Mumford & Sons - Live at the O2

IMG_2407-2.jpg

Having postponed several shows across the UK due to logistical reasons, crowds at the O2 waited in anticipation to marvel the venue staging said to recreate the intimacy of London’s Mumford & Sons newly released album Delta.

Placed thinly across the centre lay a stage just wide enough to fit the band and a few key crew members to help project the spectacle on screen either side of the stage. The set up not only allowed a more panoramic view but offered fans a more interactive experience as the London boys paced up and down greeting listeners at every turn.

Guiding Light followed by Little Lion Man, Babel and Lover of the Light is worth the admission alone as fans rose to their feet and roared back the lyrics at every possible moment. It was a strong spectacle that solidifies Mumford & Sons as a band designed to be seen live.

Performing her own headline show earlier in the year, it was a welcome return seeing rising star Maggie Rogers accompany the band on stage to perform Beloved, shining as brightly as a thousand lights being protruded into the air by avid fans.

The only misstep of the night was the jarring performance of Darkness Visible as it’s ethereal sounds and trippy visuals circulated the room and transformed the show suddenly into an ELO concert. The song was accompanied by an array of pyrotechnics that seemed excessive and premature especially as The Wolf was followed swiftly afterwards and would have been the perfect moment to escalate the show to its peak.
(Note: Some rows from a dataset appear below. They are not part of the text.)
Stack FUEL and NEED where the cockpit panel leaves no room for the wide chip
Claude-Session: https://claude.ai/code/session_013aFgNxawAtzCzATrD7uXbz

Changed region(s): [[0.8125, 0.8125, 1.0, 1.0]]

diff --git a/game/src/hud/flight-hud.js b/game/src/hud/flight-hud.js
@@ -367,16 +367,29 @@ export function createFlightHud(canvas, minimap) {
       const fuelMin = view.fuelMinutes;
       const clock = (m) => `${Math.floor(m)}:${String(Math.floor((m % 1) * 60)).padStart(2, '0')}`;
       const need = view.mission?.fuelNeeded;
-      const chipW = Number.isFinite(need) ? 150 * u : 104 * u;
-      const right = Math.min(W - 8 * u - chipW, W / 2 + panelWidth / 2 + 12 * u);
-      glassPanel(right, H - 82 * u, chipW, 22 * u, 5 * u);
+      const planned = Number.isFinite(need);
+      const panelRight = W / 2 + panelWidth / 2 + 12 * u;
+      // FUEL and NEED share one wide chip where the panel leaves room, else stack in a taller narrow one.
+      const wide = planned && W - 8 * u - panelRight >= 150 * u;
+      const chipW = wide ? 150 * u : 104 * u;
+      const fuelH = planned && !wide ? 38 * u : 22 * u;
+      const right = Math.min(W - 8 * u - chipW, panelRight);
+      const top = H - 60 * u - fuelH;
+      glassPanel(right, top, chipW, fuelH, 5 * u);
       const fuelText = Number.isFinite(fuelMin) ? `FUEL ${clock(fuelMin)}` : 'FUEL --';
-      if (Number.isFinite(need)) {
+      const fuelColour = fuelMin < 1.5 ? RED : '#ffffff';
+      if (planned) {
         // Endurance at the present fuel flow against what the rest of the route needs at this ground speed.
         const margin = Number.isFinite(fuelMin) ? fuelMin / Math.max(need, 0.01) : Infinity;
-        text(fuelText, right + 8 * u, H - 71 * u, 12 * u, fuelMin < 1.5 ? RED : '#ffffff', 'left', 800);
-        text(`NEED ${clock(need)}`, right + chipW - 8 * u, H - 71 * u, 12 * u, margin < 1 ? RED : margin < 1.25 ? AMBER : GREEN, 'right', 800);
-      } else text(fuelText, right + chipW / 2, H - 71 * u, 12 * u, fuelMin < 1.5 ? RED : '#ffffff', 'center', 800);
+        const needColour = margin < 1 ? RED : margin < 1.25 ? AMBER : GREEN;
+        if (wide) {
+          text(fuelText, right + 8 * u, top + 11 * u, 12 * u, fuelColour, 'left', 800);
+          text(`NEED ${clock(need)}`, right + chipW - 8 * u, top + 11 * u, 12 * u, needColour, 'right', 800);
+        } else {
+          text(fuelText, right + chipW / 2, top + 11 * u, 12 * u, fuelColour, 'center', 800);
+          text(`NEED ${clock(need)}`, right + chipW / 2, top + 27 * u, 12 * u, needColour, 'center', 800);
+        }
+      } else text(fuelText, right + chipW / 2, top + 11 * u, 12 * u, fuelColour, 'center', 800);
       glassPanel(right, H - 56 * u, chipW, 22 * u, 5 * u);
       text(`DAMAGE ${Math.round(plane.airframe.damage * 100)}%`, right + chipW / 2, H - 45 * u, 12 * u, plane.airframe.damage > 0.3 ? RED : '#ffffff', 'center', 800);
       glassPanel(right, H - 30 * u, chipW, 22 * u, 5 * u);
However, despite all the grandeur, Mumford & Sons shine best when huddled together and play round a single microphone sat under the twinkling of a few lights. Having the ability to not only silence a room but one of London’s largest venues is true testament to a bands magnetic power and fans weren’t disappointed as the gorgeous harmonies of Timshel floated softly around the venue walls.

In the golden age of distraction, artists are desperate to find new ways to arrest audience attention. Although visually the night was a success, musically Mumford & Sons have plenty to offer that will always surpass the need for a spectacle.